Among the records below, find each line containing the word "templates" and copy it.

○ ○ ○ ○ ○

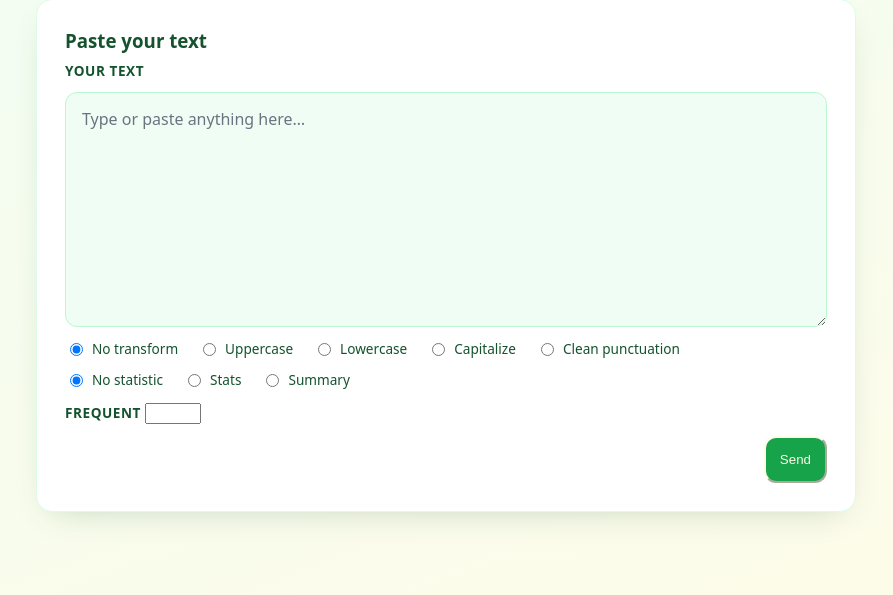
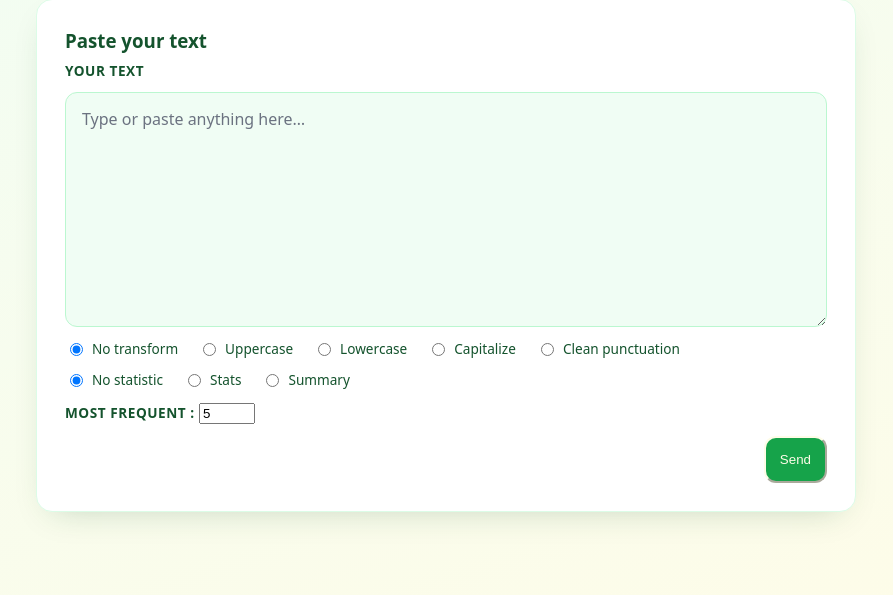
Before and after one commit to Rohamlikescoding/Text-Analysis, a FastAPI app: page / in a window 1280 px wide. Shown: the part 205-800 px from the top of the page, without its empty margins (194-1087 px from the left). Run offline with FastAPI, Linux system fonts and the light colour scheme.

Commit message:
Unused files moved to temp_unused folder,fixed bug related to top frequent words default value, cleaned unused styles in css file

```diff
--- a/templates/index.html
+++ b/templates/index.html
@@ -49,7 +49,7 @@
                         <label><input type="radio" name="statistic" value="summary" /> Summary</label>
                     </div>
                     <div class="frequent">
-                        <label>Frequent  <input type="number" name="frequent" value="frequent" min="1" max="10"/></label>
+                        <label>Most Frequent : <input type="number" name="frequent" value="5" min="1" max="10"/></label>
                     </div>
                     <button type="submit">Send</button>
                 </form>
@@ -72,7 +72,7 @@
                         <label><input type="radio" name="statistic" value="summary" /> Summary</label>
                     </div>
                     <div class="frequent">
-                        <label>Frequent  <input type="number" name="frequent" value="frequent" min="1" max="10"/></label>
+                        <label>Frequent  <input type="number" name="frequent" value="5" min="1" max="10"/></label>
                     </div>
                     <button type="submit">Upload</button>
                 </form>
```
Also changed, not shown: temp_unused/cli_handler.py (renamed from cli_handler.py), temp_unused/file_handling_utils.py (renamed from file_handling_utils.py), temp_unused/main.py (renamed from main.py), temp_unused/user_input_utils.py (renamed from user_input_utils.py).
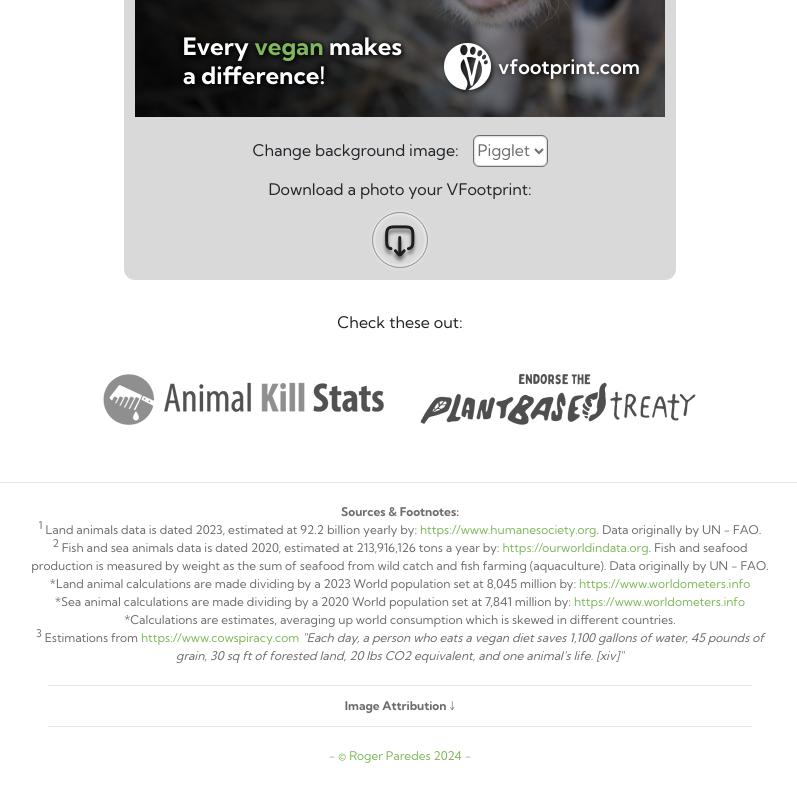
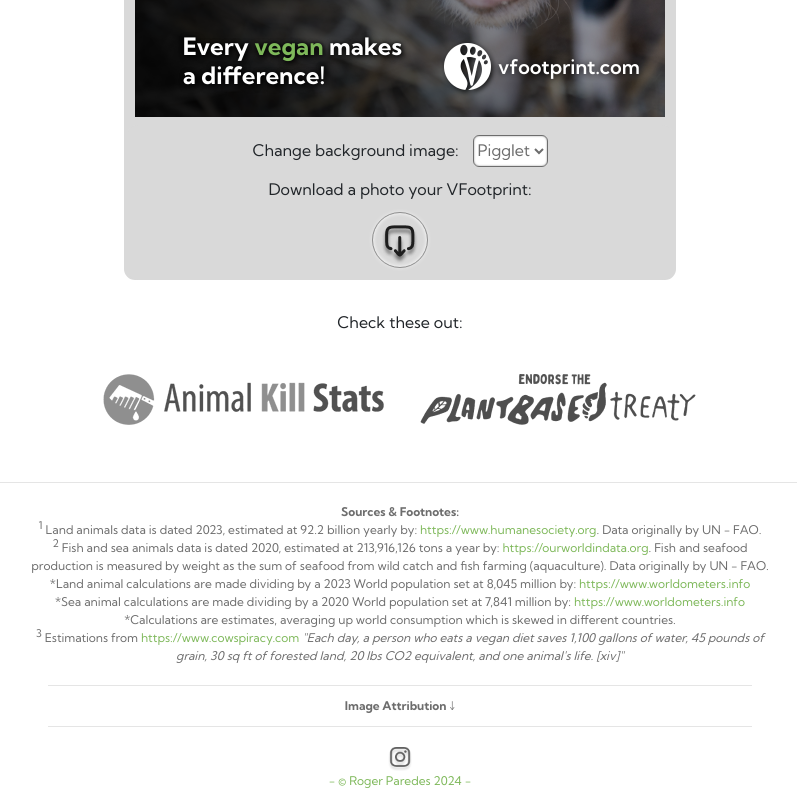
Before and after one commit to rpared/vfootprint, a plain HTML site: page index.html in a window 1280 px wide. Shown: the part 1085-1885 px from the top of the page, without its empty margins (240-1037 px from the left). Before the commit the page ends 1860 px from the top, so only its background shows below. Drawn offline with nearby package versions, Linux system fonts and the light colour scheme; files whose address does not match are found by name.

Commit message:
Add files via upload

```diff
--- a/index.html
+++ b/index.html
@@ -197,7 +197,7 @@
 
         </ul>
         <hr>
-
+      <a href="https://www.instagram.com/bipedorasurado/" target="_blank"><img style = "width: 26px; opacity:0.7" src="assets/Instagram.png" alt="Instagram"></a><br>
       <a href="https://roger.costra.ec" target="_blank">- © Roger Paredes 2024 -</a>
       </div>
 
```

○ ○ ○ ○ ○

*Written solution:*
--- a/templates/index.html
+++ b/templates/index.html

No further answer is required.